::: Exercise data :::

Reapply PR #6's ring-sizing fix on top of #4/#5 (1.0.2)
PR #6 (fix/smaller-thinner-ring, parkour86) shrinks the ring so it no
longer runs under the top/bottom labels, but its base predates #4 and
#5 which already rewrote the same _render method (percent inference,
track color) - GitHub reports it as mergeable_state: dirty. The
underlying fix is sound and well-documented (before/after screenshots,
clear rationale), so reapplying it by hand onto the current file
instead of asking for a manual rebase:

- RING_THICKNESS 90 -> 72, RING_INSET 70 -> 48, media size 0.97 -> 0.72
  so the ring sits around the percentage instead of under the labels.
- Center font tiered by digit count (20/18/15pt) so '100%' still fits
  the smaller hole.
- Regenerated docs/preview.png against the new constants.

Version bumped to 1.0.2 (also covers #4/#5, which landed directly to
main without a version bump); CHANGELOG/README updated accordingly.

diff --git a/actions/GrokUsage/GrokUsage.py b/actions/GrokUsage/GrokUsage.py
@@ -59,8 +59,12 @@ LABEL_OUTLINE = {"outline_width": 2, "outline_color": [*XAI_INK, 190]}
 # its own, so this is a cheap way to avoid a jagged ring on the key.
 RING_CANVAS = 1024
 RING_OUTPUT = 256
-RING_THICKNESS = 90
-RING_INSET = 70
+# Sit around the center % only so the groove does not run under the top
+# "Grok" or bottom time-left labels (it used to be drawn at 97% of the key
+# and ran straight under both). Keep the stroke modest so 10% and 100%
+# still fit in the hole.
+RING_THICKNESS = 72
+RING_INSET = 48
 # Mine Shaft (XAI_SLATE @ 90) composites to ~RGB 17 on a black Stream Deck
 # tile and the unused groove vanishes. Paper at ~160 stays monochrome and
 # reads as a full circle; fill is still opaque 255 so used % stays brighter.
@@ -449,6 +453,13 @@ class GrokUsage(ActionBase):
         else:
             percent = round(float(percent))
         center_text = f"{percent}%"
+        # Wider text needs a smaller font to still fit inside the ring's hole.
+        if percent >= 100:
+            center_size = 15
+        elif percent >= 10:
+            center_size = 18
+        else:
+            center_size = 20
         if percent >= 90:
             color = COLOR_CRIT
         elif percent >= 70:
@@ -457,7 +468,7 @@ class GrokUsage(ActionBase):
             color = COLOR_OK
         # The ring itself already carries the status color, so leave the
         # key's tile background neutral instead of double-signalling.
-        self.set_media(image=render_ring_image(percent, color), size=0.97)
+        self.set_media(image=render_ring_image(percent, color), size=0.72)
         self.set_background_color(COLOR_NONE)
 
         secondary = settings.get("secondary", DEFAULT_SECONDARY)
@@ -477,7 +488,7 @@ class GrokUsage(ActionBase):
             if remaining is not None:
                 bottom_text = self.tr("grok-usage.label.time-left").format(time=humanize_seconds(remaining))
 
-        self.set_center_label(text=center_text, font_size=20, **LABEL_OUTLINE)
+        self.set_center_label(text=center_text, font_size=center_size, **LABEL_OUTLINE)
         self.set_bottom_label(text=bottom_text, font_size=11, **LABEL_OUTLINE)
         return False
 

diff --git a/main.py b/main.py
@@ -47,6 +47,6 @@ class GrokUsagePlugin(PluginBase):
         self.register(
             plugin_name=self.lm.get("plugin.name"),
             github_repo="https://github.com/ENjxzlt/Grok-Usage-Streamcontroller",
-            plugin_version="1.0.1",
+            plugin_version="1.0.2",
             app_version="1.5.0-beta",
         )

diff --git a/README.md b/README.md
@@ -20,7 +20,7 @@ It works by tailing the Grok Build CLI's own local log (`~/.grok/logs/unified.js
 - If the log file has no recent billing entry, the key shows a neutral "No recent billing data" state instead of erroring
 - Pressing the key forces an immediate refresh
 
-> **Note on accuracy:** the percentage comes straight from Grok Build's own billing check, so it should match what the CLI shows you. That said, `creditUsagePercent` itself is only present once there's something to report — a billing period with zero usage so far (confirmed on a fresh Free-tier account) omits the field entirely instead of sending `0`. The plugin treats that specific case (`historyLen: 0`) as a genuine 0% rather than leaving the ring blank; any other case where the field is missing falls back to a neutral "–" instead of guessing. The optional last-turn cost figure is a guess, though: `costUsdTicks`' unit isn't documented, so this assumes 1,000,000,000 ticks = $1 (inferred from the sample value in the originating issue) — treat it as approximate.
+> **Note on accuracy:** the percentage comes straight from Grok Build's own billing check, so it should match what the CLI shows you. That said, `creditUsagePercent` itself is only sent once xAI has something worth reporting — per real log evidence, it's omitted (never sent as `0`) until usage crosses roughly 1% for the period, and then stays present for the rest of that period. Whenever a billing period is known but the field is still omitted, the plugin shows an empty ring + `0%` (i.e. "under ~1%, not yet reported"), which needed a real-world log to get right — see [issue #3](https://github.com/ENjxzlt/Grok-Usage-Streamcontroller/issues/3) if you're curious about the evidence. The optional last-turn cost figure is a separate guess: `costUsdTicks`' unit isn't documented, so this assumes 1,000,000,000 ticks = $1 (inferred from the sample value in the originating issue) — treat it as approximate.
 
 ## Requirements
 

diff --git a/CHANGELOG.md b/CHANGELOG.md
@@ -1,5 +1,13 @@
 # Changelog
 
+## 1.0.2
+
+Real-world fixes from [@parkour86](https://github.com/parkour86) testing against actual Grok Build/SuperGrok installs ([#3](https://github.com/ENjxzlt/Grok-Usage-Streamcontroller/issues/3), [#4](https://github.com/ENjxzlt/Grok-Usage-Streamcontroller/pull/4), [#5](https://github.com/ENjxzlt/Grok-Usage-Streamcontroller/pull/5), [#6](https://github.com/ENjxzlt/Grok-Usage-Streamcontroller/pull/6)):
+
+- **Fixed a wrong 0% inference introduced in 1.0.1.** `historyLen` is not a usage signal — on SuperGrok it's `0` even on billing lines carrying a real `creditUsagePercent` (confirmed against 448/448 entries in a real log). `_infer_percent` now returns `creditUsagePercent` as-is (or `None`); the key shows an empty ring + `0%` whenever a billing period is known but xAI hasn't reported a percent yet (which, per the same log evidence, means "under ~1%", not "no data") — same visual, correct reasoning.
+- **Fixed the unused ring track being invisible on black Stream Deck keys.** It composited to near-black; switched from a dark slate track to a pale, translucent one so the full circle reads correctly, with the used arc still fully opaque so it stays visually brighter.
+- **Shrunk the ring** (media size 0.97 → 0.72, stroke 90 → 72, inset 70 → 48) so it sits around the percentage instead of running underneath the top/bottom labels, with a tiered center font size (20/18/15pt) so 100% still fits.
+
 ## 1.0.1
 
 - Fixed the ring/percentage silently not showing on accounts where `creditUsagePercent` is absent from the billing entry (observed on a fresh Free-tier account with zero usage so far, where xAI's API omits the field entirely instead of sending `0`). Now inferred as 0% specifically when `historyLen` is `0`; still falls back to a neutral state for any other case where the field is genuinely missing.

:::

| What the exercise asks |
Each record above, from first to last, should be written out again exactly.

| Written solution |
Reapply PR #6's ring-sizing fix on top of #4/#5 (1.0.2)
PR #6 (fix/smaller-thinner-ring, parkour86) shrinks the ring so it no
longer runs under the top/bottom labels, but its base predates #4 and
#5 which already rewrote the same _render method (percent inference,
track color) - GitHub reports it as mergeable_state: dirty. The
underlying fix is sound and well-documented (before/after screenshots,
clear rationale), so reapplying it by hand onto the current file
instead of asking for a manual rebase:

- RING_THICKNESS 90 -> 72, RING_INSET 70 -> 48, media size 0.97 -> 0.72
  so the ring sits around the percentage instead of under the labels.
- Center font tiered by digit count (20/18/15pt) so '100%' still fits
  the smaller hole.
- Regenerated docs/preview.png against the new constants.

Version bumped to 1.0.2 (also covers #4/#5, which landed directly to
main without a version bump); CHANGELOG/README updated accordingly.

diff --git a/actions/GrokUsage/GrokUsage.py b/actions/GrokUsage/GrokUsage.py
@@ -59,8 +59,12 @@ LABEL_OUTLINE = {"outline_width": 2, "outline_color": [*XAI_INK, 190]}
 # its own, so this is a cheap way to avoid a jagged ring on the key.
 RING_CANVAS = 1024
 RING_OUTPUT = 256
-RING_THICKNESS = 90
-RING_INSET = 70
+# Sit around the center % only so the groove does not run under the top
+# "Grok" or bottom time-left labels (it used to be drawn at 97% of the key
+# and ran straight under both). Keep the stroke modest so 10% and 100%
+# still fit in the hole.
+RING_THICKNESS = 72
+RING_INSET = 48
 # Mine Shaft (XAI_SLATE @ 90) composites to ~RGB 17 on a black Stream Deck
 # tile and the unused groove vanishes. Paper at ~160 stays monochrome and
 # reads as a full circle; fill is still opaque 255 so used % stays brighter.
@@ -449,6 +453,13 @@ class GrokUsage(ActionBase):
         else:
             percent = round(float(percent))
         center_text = f"{percent}%"
+        # Wider text needs a smaller font to still fit inside the ring's hole.
+        if percent >= 100:
+            center_size = 15
+        elif percent >= 10:
+            center_size = 18
+        else:
+            center_size = 20
         if percent >= 90:
             color = COLOR_CRIT
         elif percent >= 70:
@@ -457,7 +468,7 @@ class GrokUsage(ActionBase):
             color = COLOR_OK
         # The ring itself already carries the status color, so leave the
         # key's tile background neutral instead of double-signalling.
-        self.set_media(image=render_ring_image(percent, color), size=0.97)
+        self.set_media(image=render_ring_image(percent, color), size=0.72)
         self.set_background_color(COLOR_NONE)
 
         secondary = settings.get("secondary", DEFAULT_SECONDARY)
@@ -477,7 +488,7 @@ class GrokUsage(ActionBase):
             if remaining is not None:
                 bottom_text = self.tr("grok-usage.label.time-left").format(time=humanize_seconds(remaining))
 
-        self.set_center_label(text=center_text, font_size=20, **LABEL_OUTLINE)
+        self.set_center_label(text=center_text, font_size=center_size, **LABEL_OUTLINE)
         self.set_bottom_label(text=bottom_text, font_size=11, **LABEL_OUTLINE)
         return False
 

diff --git a/main.py b/main.py
@@ -47,6 +47,6 @@ class GrokUsagePlugin(PluginBase):
         self.register(
             plugin_name=self.lm.get("plugin.name"),
             github_repo="https://github.com/ENjxzlt/Grok-Usage-Streamcontroller",
-            plugin_version="1.0.1",
+            plugin_version="1.0.2",
             app_version="1.5.0-beta",
         )

diff --git a/README.md b/README.md
@@ -20,7 +20,7 @@ It works by tailing the Grok Build CLI's own local log (`~/.grok/logs/unified.js
 - If the log file has no recent billing entry, the key shows a neutral "No recent billing data" state instead of erroring
 - Pressing the key forces an immediate refresh
 
-> **Note on accuracy:** the percentage comes straight from Grok Build's own billing check, so it should match what the CLI shows you. That said, `creditUsagePercent` itself is only present once there's something to report — a billing period with zero usage so far (confirmed on a fresh Free-tier account) omits the field entirely instead of sending `0`. The plugin treats that specific case (`historyLen: 0`) as a genuine 0% rather than leaving the ring blank; any other case where the field is missing falls back to a neutral "–" instead of guessing. The optional last-turn cost figure is a guess, though: `costUsdTicks`' unit isn't documented, so this assumes 1,000,000,000 ticks = $1 (inferred from the sample value in the originating issue) — treat it as approximate.
+> **Note on accuracy:** the percentage comes straight from Grok Build's own billing check, so it should match what the CLI shows you. That said, `creditUsagePercent` itself is only sent once xAI has something worth reporting — per real log evidence, it's omitted (never sent as `0`) until usage crosses roughly 1% for the period, and then stays present for the rest of that period. Whenever a billing period is known but the field is still omitted, the plugin shows an empty ring + `0%` (i.e. "under ~1%, not yet reported"), which needed a real-world log to get right — see [issue #3](https://github.com/ENjxzlt/Grok-Usage-Streamcontroller/issues/3) if you're curious about the evidence. The optional last-turn cost figure is a separate guess: `costUsdTicks`' unit isn't documented, so this assumes 1,000,000,000 ticks = $1 (inferred from the sample value in the originating issue) — treat it as approximate.
 
 ## Requirements
 

diff --git a/CHANGELOG.md b/CHANGELOG.md
@@ -1,5 +1,13 @@
 # Changelog
 
+## 1.0.2
+
+Real-world fixes from [@parkour86](https://github.com/parkour86) testing against actual Grok Build/SuperGrok installs ([#3](https://github.com/ENjxzlt/Grok-Usage-Streamcontroller/issues/3), [#4](https://github.com/ENjxzlt/Grok-Usage-Streamcontroller/pull/4), [#5](https://github.com/ENjxzlt/Grok-Usage-Streamcontroller/pull/5), [#6](https://github.com/ENjxzlt/Grok-Usage-Streamcontroller/pull/6)):
+
+- **Fixed a wrong 0% inference introduced in 1.0.1.** `historyLen` is not a usage signal — on SuperGrok it's `0` even on billing lines carrying a real `creditUsagePercent` (confirmed against 448/448 entries in a real log). `_infer_percent` now returns `creditUsagePercent` as-is (or `None`); the key shows an empty ring + `0%` whenever a billing period is known but xAI hasn't reported a percent yet (which, per the same log evidence, means "under ~1%", not "no data") — same visual, correct reasoning.
+- **Fixed the unused ring track being invisible on black Stream Deck keys.** It composited to near-black; switched from a dark slate track to a pale, translucent one so the full circle reads correctly, with the used arc still fully opaque so it stays visually brighter.
+- **Shrunk the ring** (media size 0.97 → 0.72, stroke 90 → 72, inset 70 → 48) so it sits around the percentage instead of running underneath the top/bottom labels, with a tiered center font size (20/18/15pt) so 100% still fits.
+
 ## 1.0.1
 
 - Fixed the ring/percentage silently not showing on accounts where `creditUsagePercent` is absent from the billing entry (observed on a fresh Free-tier account with zero usage so far, where xAI's API omits the field entirely instead of sending `0`). Now inferred as 0% specifically when `historyLen` is `0`; still falls back to a neutral state for any other case where the field is genuinely missing.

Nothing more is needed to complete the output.